t was early afternoon when we left the Amerind & headed back down the valley. Earlier we had heard some noises coming from the back of the car & later determined something was amiss with the driver's side rear wheel. By the time we got near home we could here some screeching & grinding when slowing down & turning corners. When brakes were applied it kinda stopped. I was at first sure it was a wheel bearing but then figured it was probably something to do with the brakes. And as always, I figured it was the end of the world & we would have to get the car over to Sierra Vista for an expensive brake job or something. Or throw the whole car in the garbage can & try to find another one:(( I'm real good at figuring worst case scenarios you know. With vanishing dollar signs in my head I got out to look at the wheel after we got home. Noticed right away something was different than the other wheel. Looked like a wear mark all around the outer hub & on closer inspection saw a stone lodged between the drum & something else. The stone had lodged itself there & was scraping on the turning drum. A screwdriver quickly & easily popped the stone out & short test drive around the yard confirmed the squeaking was gone & all was well in Al's world again. Oh dear, will wonders ever cease......................................... IT'S KELLY SCHMOOZING WITH THE LOCALS....(THAT'S KELLY ON THE LEFT:))
To-morrow........ "Time to clean the car!!!!"

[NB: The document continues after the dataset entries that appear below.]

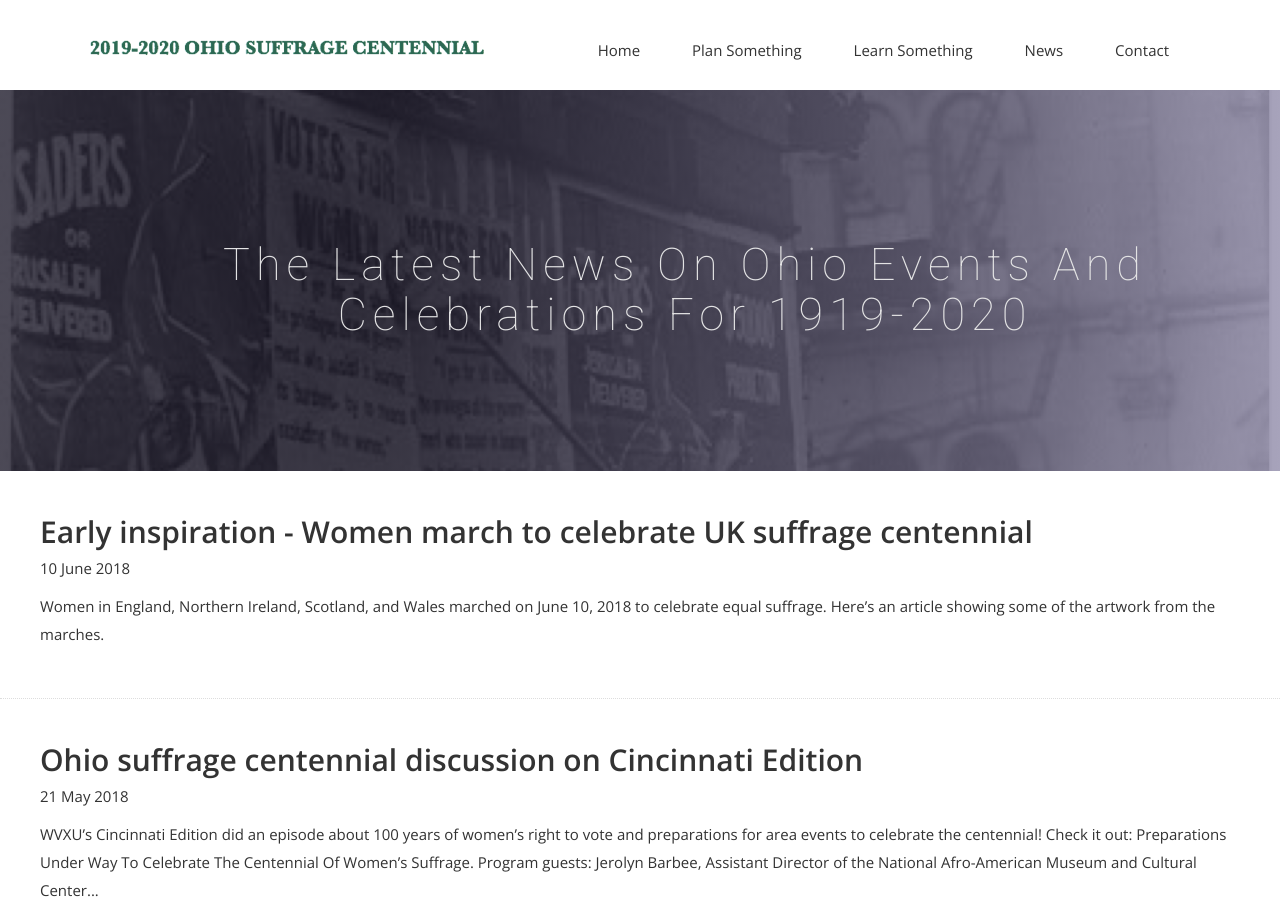
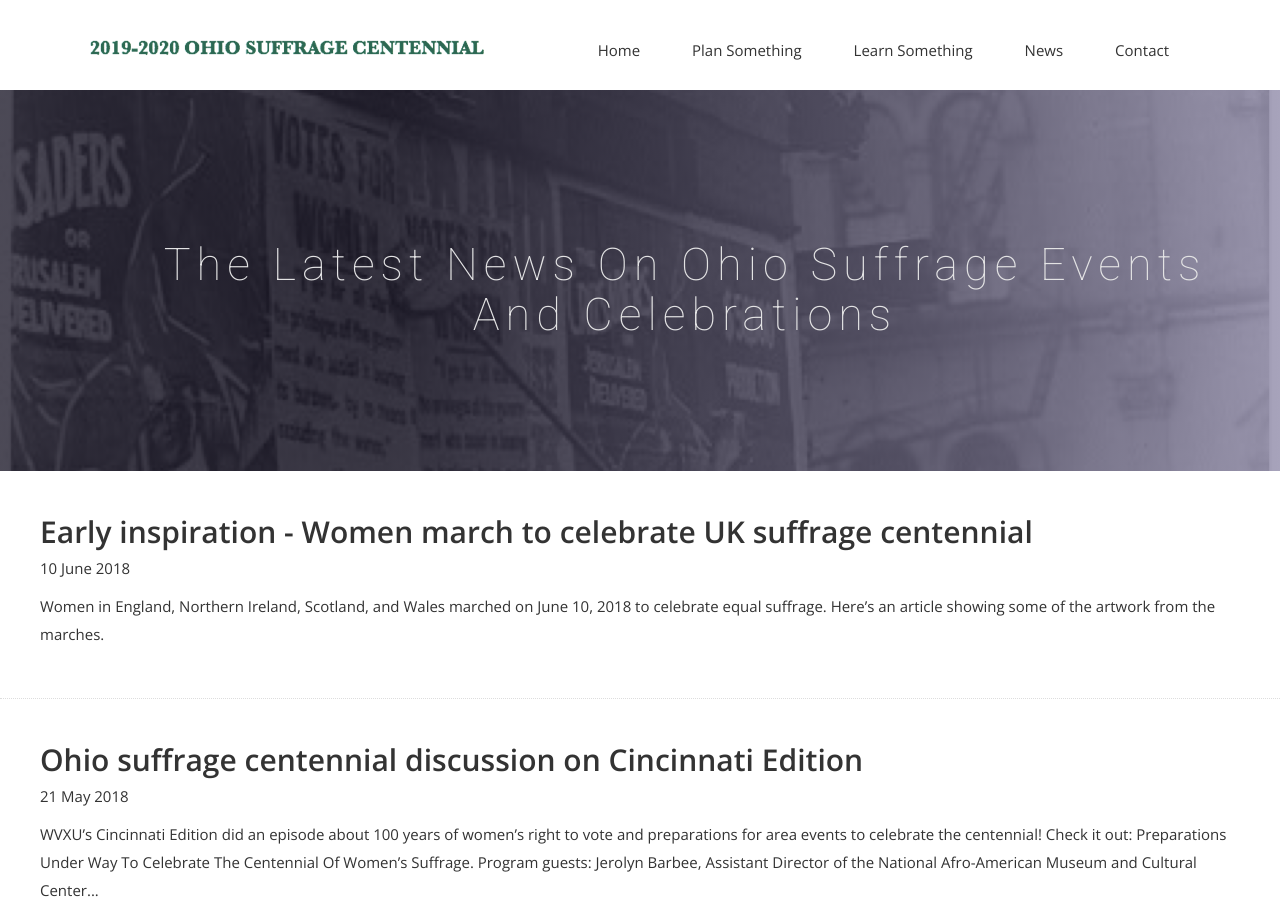
Before and after one commit to OhioSuffrageCentennial/ohiosuffragecentennial, a Jekyll site: the page built from news.html, in a window 1280 px wide and 900 px high. Built offline with Jekyll 4.4.1, drawn with Linux system fonts in a browser that asks for light colours; nearby versions of some CDN libraries; some web fonts are replaced.

Commit message:
update news header

```diff
--- a/news.html
+++ b/news.html
@@ -9,7 +9,7 @@ permalink: /news/
     <div class="row">
       <div class="col-md-12">
         <div class="block">
-          <h1>The latest news on Ohio events and celebrations for 1919-2020</h1>
+          <h1>The latest news on Ohio suffrage events and celebrations</h1>
         </div>
       </div>
     </div>
```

  1. Yes, I thought it was funny too that we both talked about chimi's in our blog yesterday. Great minds think alike.

    Glad that for ONCE in your life, something wasn't your fault... lol

    And glad it was just a rock stuck in your drum, same thing happened to us last year.

    Send some of that hot weather this way please! MnM

  2. Nice pics as usual Al. As kids our age we all played cowboy's and indians but it is fastinating to see the real places they lived and worked.

    the hermit